[Entries supplied]:
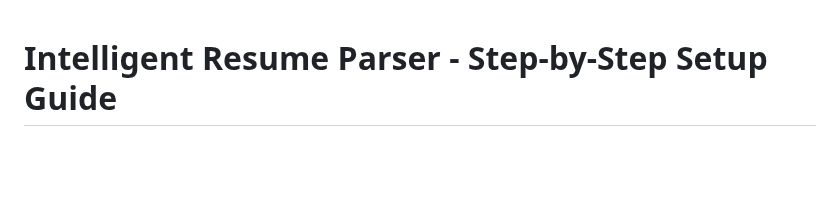
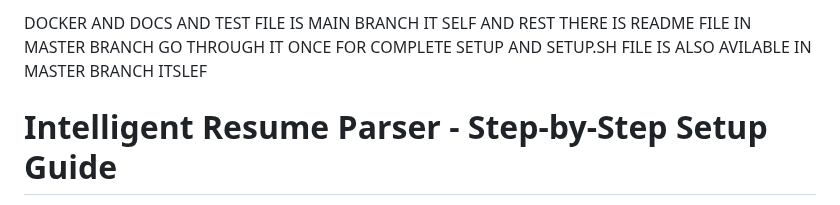
Before and after one commit to Jayant-0101/AI-Resume-Pharser, a Markdown page: README.md, the part around the change. Drawn GitHub-style; blank space fills up the shorter version.

```diff
--- a/README.md
+++ b/README.md
@@ -1,3 +1,10 @@
+DOCKER AND DOCS AND TEST FILE IS MAIN BRANCH IT SELF AND REST THERE IS README FILE IN MASTER BRANCH GO THROUGH IT ONCE FOR COMPLETE SETUP AND SETUP.SH FILE IS ALSO AVILABLE IN MASTER BRANCH ITSLEF
+
+
+
+
+
+
 # Intelligent Resume Parser - Step-by-Step Setup Guide
 
 **AI-Powered Resume Analysis & Extraction Platform by GEMINI SOLUTION**
```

[Problem description]:
Without the pictures, give back the entries exactly.

[Result]:
Before and after one commit to Jayant-0101/AI-Resume-Pharser, a Markdown page: README.md, the part around the change. Drawn GitHub-style; blank space fills up the shorter version.

```diff
--- a/README.md
+++ b/README.md
@@ -1,3 +1,10 @@
+DOCKER AND DOCS AND TEST FILE IS MAIN BRANCH IT SELF AND REST THERE IS README FILE IN MASTER BRANCH GO THROUGH IT ONCE FOR COMPLETE SETUP AND SETUP.SH FILE IS ALSO AVILABLE IN MASTER BRANCH ITSLEF
+
+
+
+
+
+
 # Intelligent Resume Parser - Step-by-Step Setup Guide
 
 **AI-Powered Resume Analysis & Extraction Platform by GEMINI SOLUTION**
```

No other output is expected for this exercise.